While Unblemished was clearly El’s story (or Em’s story, depending on whether you’re #TeamJoshua or #TeamKy), Unraveling has three point of view characters: El, Joshua, and Ky. I found this confusing, as all three stories were told in the first person, and their voices weren’t sufficiently different. I continually had to backtrack to the beginning of the chapter to work out which character’s head I was in. And that disrupts the flow of the story.
Don’t get me wrong: I love stories told in first person (it was one of the strengths of Unblemished). And I love stories told from multiple points of view (although I’m less keen on love triangles). But the three first person points of view in Unraveling weren’t sufficiently different for it to work for me.
Unraveling also had all the same issues as Unblemished: endless cliches, endless plot tropes and endless pop culture references. They started feeling tired, as though more effort was being put into being Hip and Relevant than delivering a great story.
Overall, Unraveling wasn’t awful, but it wasn’t my idea of a good read. But it’s the second book in a trilogy, and my experience is the second book is often the weakest. By the end I was still interested in reading the final book, if only to discover whether#TeamJoshua or #TeamKy prevails.
So I thought Unblemished was solid and Unraveling was average. But I often find the second book in a trilogy is the weakest, so I wasn’t going to not read Unbreakable, the final book in the series, simply because I didn’t enjoy Unraveling.
My mistake. This is the series that proves the rule: the one where I thought the final book was the weakest.
There were two reasons for this.
First, where Unblemished had one point of view character and Unraveling had three, Unbreakable had five. Five. Unblemished engaged me with a single story, and every additional viewpoint diluted that main story. It didn’t help that I couldn’t tell most of the viewpoint characters apart. They all sounded too much the same to me.

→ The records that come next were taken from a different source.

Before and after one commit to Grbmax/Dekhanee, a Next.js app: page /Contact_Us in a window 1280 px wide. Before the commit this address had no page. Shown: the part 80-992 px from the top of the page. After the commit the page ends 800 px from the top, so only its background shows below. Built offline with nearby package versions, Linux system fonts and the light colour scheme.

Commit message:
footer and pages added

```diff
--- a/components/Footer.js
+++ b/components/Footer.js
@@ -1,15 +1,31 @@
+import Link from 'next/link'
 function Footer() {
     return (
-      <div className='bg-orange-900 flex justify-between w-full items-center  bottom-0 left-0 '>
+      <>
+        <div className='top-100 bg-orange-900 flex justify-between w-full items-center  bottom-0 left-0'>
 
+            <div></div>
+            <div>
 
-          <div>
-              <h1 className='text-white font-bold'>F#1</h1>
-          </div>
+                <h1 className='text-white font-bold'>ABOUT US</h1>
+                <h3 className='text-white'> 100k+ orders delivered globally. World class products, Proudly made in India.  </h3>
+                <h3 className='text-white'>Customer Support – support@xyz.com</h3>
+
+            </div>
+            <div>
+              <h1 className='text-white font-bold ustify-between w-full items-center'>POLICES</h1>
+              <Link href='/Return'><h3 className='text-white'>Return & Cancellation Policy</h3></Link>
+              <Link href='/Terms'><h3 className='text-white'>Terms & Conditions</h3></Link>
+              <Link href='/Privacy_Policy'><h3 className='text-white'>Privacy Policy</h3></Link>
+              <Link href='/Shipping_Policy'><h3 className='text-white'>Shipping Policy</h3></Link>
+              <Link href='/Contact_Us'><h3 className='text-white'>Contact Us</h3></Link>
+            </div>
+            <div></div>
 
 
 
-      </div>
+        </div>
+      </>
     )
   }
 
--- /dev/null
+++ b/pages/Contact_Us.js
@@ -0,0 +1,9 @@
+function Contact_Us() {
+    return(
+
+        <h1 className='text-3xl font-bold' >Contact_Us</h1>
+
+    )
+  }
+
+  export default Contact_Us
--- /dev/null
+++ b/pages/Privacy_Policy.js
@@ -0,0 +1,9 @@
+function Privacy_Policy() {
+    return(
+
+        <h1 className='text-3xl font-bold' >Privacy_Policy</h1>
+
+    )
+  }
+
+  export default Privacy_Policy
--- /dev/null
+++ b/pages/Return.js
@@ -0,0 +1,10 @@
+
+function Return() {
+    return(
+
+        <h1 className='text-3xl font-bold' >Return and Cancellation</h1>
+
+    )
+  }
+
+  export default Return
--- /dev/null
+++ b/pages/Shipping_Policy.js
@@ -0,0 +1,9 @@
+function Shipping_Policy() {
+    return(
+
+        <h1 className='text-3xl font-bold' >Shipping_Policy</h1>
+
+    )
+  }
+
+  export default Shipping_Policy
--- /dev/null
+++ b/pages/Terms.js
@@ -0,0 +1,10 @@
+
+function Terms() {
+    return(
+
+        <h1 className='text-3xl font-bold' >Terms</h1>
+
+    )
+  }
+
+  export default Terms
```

My other issue with Unbreakable was the plot. It was too convoluted. Not complex: I can deal with a complex plot. But convoluted, in that the plot seemed to go in circles rather than moving forward. The result was I lost interest. The romance thread had been present since Unblemished, so it was pretty obvious this wasn’t going to have a Divergent-type ending, and it didn’t.
I thought the ending was a let-down, and that’s even with El/Em ending up with the “right guy” (there is always the 50:50 chance in a love triangle that the heroine will pick the “wrong” guy, like in Twilight or the Bailey Flannigan series).
I saw weaknesses in Unblemished, but the unique plot and voice kept me engaged, and had me keen to read the sequels. Unbreakable was the opposite. The weaknesses from Unblemished were still there, but I found it impossible to stay engaged. I finished the book, but I think I skimmed most of the second half as I’d simply lost the plot, and lost the desire to care about what happened to any of the characters.
Overall, this series reminded me why I rarely read fantasy. Now, please excuse me while I head back to my genre comfort zones of romance, romantic suspense, and women’s fiction.
Thanks to Thomas Nelson and NetGalley for providing the full series of ebooks for review.